(WORKING DATA Opens)

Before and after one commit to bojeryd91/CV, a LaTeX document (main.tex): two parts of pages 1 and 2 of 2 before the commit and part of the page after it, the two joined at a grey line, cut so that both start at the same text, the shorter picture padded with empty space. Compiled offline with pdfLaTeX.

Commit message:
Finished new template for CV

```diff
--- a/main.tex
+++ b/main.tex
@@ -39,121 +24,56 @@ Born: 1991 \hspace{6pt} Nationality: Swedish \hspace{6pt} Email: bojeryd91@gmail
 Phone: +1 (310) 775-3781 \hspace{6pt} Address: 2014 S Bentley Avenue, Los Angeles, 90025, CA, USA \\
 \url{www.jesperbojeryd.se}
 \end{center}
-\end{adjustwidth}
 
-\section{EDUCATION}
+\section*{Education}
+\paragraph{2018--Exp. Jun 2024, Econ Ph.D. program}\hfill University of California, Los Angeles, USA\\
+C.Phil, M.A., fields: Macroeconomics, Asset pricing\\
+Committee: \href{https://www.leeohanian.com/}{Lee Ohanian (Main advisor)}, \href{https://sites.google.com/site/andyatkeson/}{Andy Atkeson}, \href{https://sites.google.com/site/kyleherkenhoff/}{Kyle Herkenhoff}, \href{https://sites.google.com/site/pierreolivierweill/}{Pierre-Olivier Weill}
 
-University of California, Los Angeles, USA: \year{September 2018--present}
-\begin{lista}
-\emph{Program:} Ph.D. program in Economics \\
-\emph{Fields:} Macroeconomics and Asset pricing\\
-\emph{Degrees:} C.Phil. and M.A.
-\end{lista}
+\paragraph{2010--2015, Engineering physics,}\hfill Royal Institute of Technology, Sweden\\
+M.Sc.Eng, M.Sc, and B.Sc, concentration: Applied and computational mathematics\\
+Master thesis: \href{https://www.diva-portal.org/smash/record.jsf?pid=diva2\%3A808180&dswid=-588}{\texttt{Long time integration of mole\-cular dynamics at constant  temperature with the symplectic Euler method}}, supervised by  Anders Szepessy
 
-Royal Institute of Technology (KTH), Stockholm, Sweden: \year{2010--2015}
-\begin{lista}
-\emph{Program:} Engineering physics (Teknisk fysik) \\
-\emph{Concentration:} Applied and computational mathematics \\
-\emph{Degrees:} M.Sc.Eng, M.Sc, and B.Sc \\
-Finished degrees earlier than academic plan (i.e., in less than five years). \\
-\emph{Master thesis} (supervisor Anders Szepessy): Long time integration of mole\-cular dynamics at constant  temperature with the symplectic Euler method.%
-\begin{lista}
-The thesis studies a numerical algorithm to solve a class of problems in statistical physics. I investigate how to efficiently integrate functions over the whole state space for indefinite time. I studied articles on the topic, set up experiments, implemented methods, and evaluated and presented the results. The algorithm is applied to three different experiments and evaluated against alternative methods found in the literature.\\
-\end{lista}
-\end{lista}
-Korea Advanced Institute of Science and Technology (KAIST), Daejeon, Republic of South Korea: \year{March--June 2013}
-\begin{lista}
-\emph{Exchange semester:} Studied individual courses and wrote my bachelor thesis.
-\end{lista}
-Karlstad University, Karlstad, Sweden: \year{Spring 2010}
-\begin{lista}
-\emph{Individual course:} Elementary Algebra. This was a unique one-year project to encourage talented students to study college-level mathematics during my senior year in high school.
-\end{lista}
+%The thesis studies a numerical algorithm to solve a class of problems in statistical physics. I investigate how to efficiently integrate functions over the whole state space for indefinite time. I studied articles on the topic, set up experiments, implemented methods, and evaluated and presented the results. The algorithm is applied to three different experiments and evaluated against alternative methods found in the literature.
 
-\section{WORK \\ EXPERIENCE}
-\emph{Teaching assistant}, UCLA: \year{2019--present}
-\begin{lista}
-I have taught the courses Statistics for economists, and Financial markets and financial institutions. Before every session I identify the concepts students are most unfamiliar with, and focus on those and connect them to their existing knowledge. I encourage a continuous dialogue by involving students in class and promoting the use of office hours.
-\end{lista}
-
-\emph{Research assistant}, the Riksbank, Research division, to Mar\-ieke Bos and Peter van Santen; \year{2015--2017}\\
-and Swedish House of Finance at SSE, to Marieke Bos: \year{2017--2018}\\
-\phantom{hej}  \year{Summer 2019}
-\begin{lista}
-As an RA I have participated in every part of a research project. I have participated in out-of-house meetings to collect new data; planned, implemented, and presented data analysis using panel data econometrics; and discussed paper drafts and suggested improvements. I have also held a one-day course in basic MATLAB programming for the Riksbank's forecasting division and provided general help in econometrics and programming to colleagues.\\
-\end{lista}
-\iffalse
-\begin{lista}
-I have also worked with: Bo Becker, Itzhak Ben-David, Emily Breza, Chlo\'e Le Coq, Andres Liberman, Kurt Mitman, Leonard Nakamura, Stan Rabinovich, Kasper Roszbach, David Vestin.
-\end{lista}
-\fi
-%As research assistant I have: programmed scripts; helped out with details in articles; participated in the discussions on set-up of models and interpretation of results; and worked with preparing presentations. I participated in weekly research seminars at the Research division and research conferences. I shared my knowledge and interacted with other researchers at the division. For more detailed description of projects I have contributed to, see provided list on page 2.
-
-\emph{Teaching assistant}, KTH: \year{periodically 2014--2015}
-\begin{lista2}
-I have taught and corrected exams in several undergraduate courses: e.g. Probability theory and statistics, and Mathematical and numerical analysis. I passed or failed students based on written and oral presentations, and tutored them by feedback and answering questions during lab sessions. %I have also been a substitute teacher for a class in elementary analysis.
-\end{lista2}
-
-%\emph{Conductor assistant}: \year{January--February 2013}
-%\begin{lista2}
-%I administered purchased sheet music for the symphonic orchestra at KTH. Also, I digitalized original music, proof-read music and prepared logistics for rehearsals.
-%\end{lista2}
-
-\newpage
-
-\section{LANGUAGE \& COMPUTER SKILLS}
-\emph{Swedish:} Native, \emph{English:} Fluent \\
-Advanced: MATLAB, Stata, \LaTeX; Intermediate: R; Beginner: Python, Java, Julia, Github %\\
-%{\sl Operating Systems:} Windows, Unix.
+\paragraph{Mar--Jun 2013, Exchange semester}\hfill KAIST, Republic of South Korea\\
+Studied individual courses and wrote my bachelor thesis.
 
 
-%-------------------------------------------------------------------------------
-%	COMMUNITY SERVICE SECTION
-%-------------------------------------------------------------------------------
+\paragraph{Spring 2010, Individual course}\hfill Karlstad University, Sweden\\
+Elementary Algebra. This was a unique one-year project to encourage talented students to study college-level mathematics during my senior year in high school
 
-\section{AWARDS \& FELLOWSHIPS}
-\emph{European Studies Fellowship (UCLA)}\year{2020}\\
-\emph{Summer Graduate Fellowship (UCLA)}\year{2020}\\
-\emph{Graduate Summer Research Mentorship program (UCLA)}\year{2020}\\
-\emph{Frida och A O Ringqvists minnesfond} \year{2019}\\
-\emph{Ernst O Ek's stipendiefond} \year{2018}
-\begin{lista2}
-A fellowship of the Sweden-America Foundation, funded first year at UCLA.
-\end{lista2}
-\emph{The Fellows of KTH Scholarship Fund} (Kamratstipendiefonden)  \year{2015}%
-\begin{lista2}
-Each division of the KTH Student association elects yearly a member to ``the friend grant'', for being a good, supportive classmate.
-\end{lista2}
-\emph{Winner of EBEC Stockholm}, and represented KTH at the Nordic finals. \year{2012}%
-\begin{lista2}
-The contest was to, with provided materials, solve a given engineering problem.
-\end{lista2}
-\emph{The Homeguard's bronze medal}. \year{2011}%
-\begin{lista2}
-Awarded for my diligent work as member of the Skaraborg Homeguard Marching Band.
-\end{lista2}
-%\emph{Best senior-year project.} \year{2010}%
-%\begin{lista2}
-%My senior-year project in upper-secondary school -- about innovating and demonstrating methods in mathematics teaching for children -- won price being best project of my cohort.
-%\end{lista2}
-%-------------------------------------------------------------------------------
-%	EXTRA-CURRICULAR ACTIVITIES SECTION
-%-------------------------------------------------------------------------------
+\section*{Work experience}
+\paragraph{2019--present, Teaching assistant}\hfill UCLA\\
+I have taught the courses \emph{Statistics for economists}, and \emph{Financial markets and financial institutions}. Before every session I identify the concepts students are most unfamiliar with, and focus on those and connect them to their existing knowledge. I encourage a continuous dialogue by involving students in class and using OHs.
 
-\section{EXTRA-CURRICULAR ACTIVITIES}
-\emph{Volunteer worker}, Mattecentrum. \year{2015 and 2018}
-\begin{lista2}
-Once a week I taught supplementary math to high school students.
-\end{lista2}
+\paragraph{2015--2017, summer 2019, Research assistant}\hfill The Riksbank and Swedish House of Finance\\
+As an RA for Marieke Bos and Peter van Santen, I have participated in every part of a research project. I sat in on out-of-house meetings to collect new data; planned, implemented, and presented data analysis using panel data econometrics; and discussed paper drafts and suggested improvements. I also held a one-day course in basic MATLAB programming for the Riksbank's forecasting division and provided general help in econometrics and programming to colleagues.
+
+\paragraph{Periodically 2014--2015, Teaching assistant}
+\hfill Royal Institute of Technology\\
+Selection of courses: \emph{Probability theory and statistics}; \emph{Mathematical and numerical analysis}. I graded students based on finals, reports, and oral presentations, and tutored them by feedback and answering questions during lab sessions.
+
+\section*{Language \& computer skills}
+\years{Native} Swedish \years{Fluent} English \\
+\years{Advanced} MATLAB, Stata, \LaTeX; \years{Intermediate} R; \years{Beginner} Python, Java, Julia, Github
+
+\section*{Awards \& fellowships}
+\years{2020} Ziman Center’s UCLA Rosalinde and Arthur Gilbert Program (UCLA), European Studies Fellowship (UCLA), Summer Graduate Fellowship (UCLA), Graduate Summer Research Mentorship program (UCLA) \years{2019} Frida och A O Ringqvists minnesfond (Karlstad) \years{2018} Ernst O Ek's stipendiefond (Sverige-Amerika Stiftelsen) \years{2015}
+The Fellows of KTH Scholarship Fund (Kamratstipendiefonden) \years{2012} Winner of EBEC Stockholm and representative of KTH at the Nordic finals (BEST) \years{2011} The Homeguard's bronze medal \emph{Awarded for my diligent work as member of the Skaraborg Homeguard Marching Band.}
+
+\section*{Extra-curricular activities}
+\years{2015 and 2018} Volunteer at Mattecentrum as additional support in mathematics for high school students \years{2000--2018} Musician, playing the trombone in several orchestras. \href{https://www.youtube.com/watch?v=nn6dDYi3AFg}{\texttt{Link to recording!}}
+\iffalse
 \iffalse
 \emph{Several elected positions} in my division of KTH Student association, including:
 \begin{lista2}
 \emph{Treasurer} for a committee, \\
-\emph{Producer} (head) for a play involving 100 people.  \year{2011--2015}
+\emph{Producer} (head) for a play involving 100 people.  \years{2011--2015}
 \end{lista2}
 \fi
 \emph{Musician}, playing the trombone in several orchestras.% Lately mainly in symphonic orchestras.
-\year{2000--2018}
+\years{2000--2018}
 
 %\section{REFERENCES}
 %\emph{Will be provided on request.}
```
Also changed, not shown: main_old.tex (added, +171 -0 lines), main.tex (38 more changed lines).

(WORKING DATA Closes)

▶ PROMPT
Once you have counted the lines of the data that contain the word "presentations", please reply with that number alone.

▶ WRITTEN RESPONSE
3